User interface change data
•••••
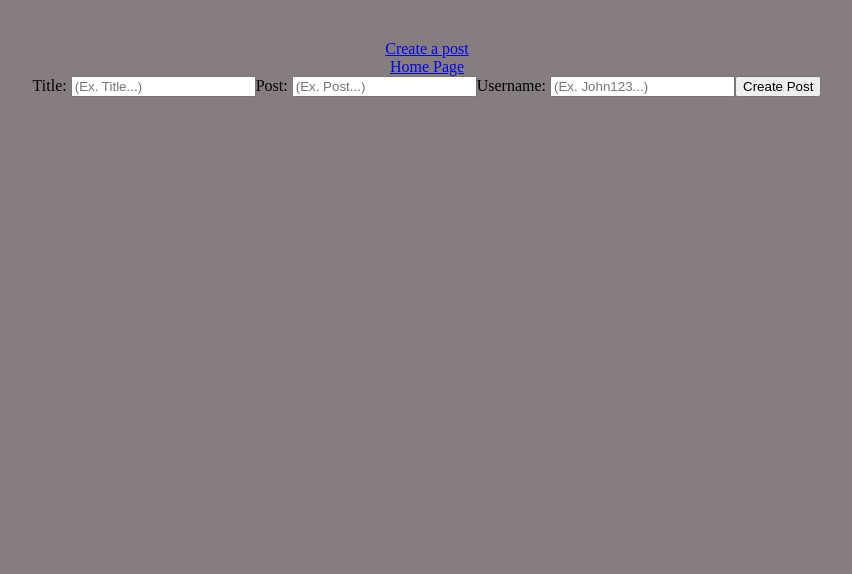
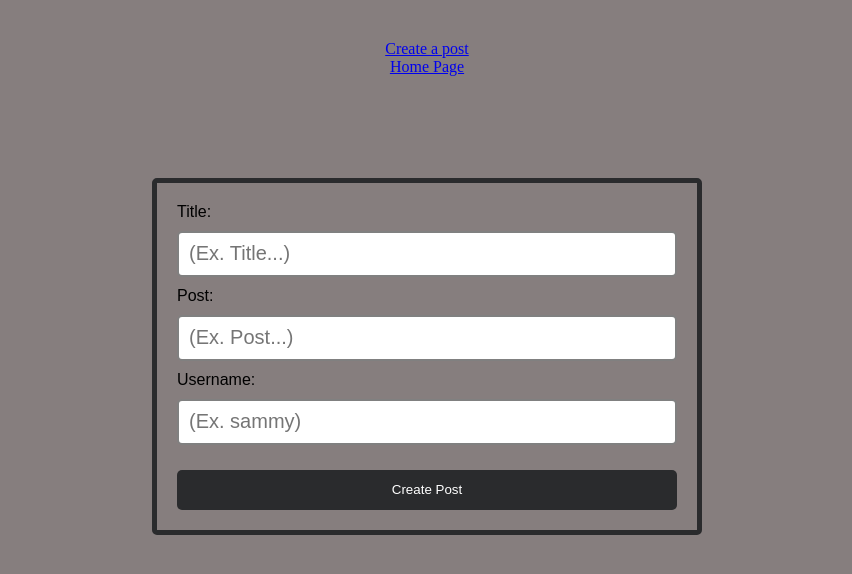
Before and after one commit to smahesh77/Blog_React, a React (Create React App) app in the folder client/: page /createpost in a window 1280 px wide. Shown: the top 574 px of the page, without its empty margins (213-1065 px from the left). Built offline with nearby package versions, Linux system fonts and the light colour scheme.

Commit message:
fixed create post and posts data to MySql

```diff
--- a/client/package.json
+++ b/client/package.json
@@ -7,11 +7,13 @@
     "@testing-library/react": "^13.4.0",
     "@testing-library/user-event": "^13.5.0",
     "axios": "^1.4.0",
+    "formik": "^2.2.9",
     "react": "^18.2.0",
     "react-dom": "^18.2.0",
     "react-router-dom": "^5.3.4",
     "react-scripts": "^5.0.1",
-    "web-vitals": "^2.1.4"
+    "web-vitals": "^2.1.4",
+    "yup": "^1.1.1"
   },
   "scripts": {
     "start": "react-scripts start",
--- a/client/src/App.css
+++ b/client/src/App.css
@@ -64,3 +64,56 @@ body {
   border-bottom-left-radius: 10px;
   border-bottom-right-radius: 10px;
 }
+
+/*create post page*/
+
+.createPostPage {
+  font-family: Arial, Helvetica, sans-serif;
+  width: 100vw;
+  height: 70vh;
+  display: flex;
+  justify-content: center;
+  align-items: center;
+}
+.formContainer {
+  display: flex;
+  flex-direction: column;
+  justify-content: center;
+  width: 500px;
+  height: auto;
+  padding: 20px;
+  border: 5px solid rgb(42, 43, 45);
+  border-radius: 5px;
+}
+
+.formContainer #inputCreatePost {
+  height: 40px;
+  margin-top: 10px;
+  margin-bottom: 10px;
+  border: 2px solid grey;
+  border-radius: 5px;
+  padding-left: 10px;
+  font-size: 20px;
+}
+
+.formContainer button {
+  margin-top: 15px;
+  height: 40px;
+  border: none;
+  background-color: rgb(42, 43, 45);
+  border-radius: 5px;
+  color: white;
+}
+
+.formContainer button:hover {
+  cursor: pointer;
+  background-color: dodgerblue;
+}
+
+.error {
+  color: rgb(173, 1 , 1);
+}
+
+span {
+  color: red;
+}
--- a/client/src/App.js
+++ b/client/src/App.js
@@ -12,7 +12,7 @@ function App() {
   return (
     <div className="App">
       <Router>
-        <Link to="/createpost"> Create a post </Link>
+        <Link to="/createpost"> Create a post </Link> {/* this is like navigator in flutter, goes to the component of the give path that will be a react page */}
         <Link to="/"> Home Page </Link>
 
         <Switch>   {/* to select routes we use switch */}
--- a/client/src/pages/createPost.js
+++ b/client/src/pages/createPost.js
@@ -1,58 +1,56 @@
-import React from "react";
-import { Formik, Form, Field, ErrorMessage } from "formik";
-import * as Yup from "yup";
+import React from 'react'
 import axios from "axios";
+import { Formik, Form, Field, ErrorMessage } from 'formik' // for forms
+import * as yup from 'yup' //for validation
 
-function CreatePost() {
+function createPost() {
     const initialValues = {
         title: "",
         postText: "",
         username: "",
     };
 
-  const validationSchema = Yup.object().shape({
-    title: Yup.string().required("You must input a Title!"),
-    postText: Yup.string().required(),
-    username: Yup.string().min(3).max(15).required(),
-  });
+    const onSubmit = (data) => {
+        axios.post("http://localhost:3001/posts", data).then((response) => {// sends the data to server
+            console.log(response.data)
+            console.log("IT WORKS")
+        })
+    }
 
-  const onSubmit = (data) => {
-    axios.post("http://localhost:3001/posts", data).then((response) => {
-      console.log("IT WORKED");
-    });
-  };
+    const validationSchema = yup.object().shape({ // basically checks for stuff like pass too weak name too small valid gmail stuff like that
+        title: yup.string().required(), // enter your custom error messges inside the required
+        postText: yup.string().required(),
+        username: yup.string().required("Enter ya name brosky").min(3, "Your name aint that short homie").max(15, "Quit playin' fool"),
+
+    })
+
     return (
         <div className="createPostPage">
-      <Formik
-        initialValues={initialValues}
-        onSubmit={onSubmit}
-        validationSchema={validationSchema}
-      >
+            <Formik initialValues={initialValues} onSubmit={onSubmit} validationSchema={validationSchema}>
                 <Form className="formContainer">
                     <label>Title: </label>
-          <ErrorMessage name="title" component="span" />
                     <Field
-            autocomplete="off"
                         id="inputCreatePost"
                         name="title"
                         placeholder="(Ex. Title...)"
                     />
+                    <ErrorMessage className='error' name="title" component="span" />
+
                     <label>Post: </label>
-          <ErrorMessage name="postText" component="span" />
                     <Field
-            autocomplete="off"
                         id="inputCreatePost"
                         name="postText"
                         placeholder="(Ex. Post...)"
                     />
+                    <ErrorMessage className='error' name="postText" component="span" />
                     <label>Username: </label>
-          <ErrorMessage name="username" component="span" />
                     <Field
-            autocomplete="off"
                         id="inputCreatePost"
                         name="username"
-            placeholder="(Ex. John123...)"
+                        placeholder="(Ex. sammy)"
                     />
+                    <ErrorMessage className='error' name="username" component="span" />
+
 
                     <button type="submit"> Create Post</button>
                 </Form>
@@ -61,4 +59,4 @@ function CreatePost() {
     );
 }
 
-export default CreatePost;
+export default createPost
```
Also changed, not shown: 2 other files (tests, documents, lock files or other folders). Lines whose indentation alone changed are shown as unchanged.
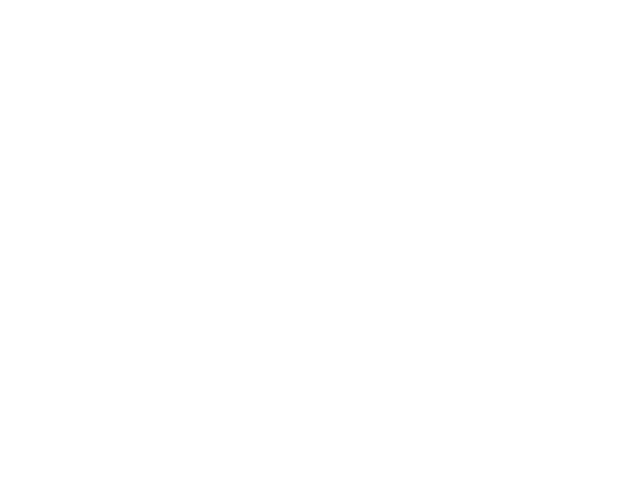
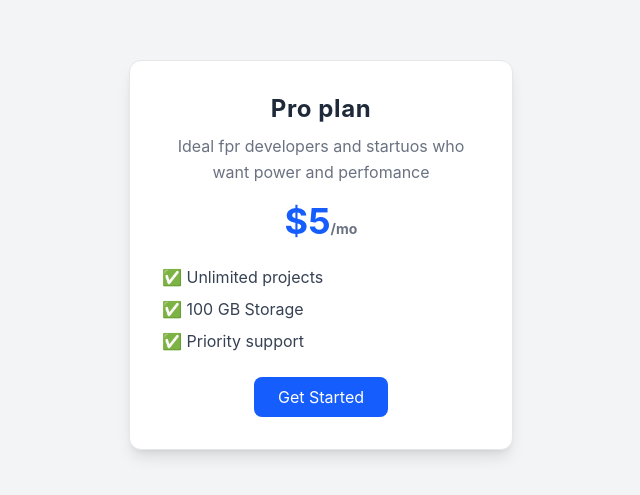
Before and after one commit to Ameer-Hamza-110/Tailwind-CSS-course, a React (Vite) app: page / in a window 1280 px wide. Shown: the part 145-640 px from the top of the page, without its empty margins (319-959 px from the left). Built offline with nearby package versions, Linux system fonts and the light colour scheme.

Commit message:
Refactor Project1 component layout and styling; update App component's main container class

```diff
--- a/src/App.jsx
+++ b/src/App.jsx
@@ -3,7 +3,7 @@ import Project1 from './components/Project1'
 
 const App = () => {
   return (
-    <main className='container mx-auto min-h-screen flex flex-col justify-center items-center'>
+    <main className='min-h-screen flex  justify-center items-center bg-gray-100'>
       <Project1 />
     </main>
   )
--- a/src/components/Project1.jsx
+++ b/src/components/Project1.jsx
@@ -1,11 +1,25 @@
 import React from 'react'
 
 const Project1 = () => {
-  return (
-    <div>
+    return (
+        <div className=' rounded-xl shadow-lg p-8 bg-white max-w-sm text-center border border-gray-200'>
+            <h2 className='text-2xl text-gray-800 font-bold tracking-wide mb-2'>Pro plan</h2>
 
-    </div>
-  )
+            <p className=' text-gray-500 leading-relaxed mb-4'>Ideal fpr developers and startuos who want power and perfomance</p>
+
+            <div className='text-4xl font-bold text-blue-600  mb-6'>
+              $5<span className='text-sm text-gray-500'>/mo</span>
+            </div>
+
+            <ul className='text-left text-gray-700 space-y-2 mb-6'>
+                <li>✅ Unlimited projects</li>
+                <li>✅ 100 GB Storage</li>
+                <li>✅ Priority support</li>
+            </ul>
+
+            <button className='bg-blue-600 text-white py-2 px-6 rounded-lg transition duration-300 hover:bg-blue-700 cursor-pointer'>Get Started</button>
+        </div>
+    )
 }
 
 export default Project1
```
•••••
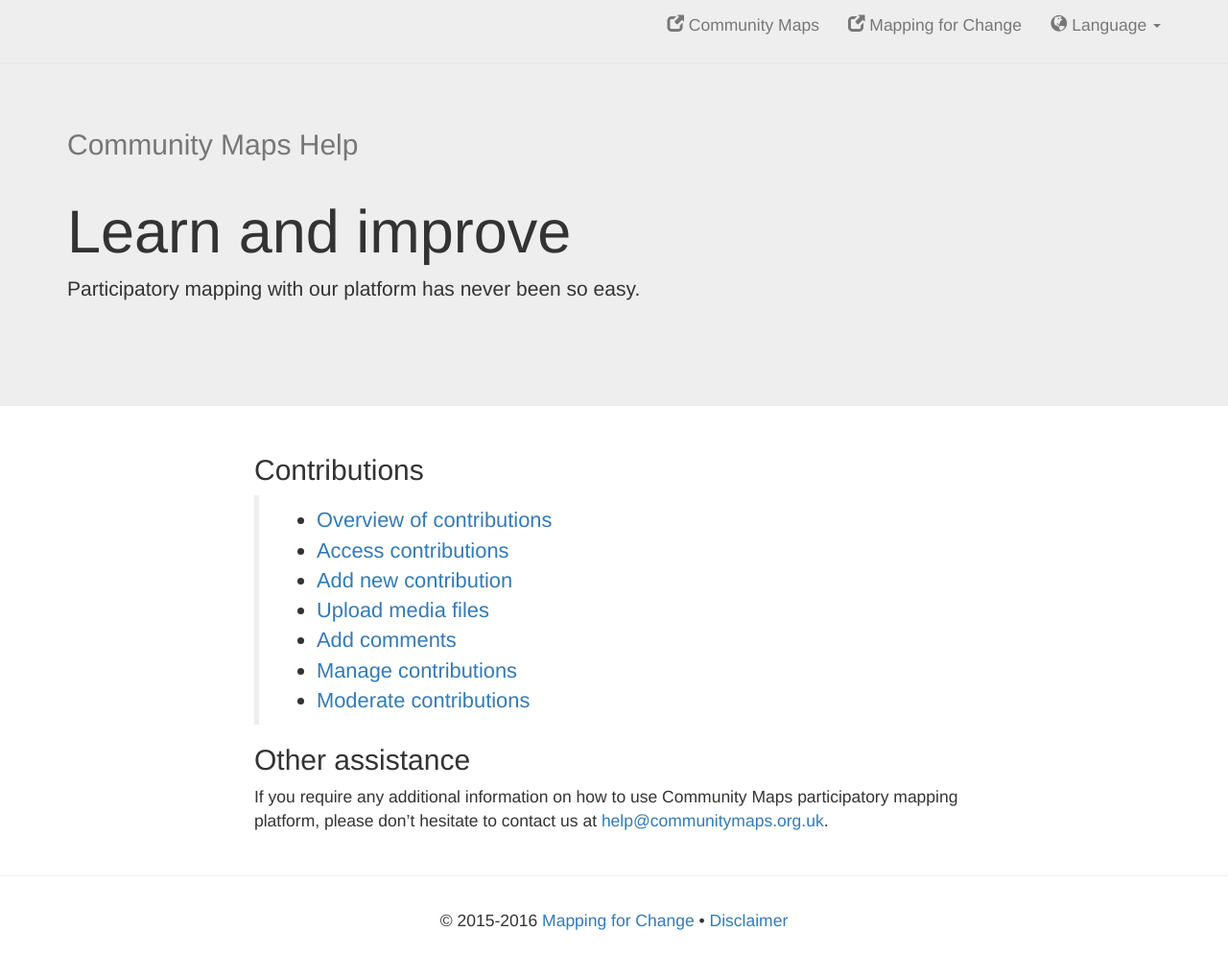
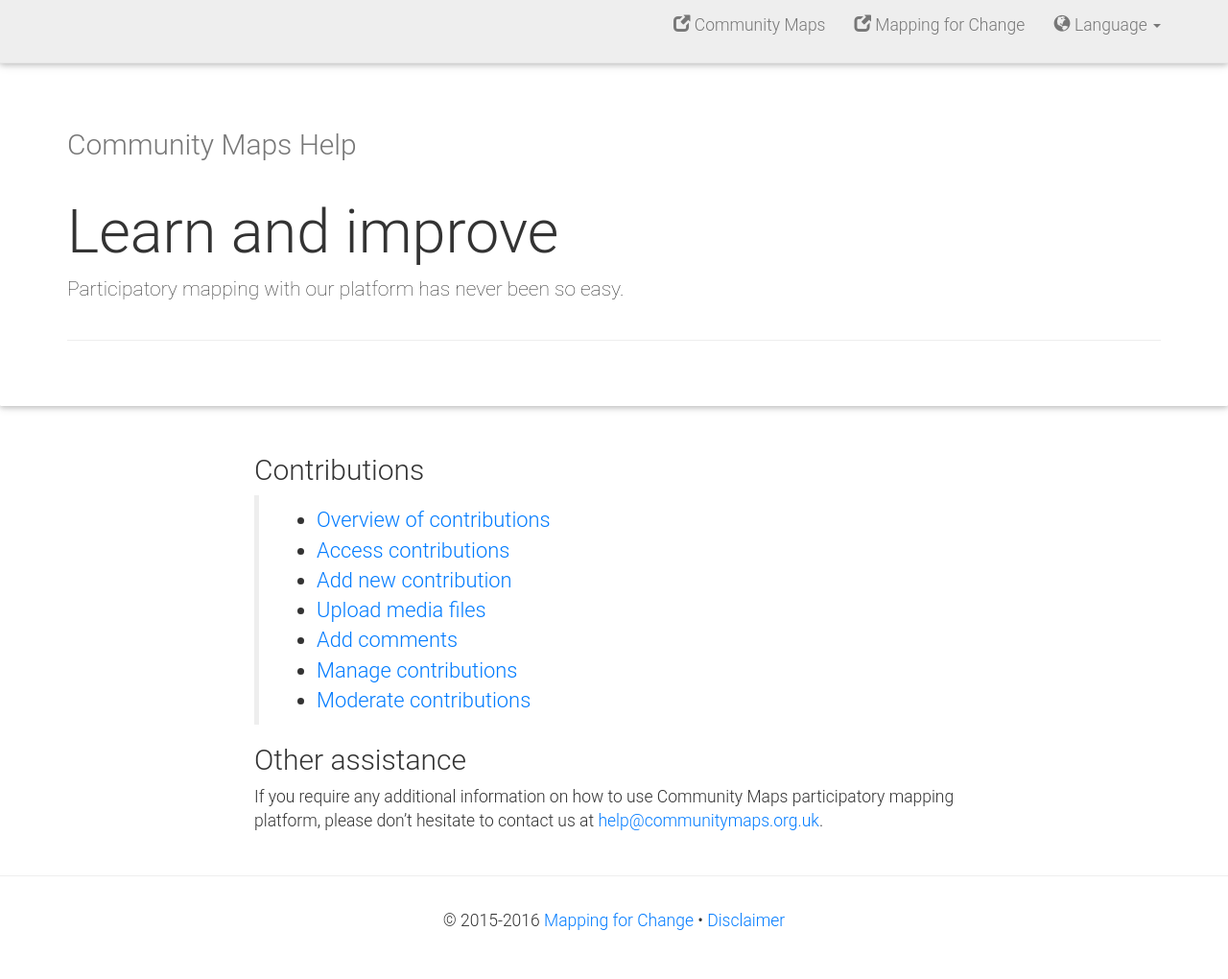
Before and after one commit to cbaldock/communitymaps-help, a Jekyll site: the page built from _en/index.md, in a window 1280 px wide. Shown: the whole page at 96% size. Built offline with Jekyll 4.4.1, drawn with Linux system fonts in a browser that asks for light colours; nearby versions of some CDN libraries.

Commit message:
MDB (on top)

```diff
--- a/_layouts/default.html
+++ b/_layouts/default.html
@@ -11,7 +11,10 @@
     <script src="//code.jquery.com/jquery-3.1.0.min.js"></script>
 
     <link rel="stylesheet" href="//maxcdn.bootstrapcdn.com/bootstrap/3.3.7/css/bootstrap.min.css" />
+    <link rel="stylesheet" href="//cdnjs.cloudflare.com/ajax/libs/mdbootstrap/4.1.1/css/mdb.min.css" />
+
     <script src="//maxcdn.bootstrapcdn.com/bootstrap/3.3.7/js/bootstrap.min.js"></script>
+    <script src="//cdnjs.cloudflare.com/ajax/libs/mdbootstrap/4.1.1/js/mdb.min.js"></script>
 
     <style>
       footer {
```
•••••
- **Brief**: Only the number is wanted here. Please work out how many lines of the records contain "border".

- **Written solution**: 9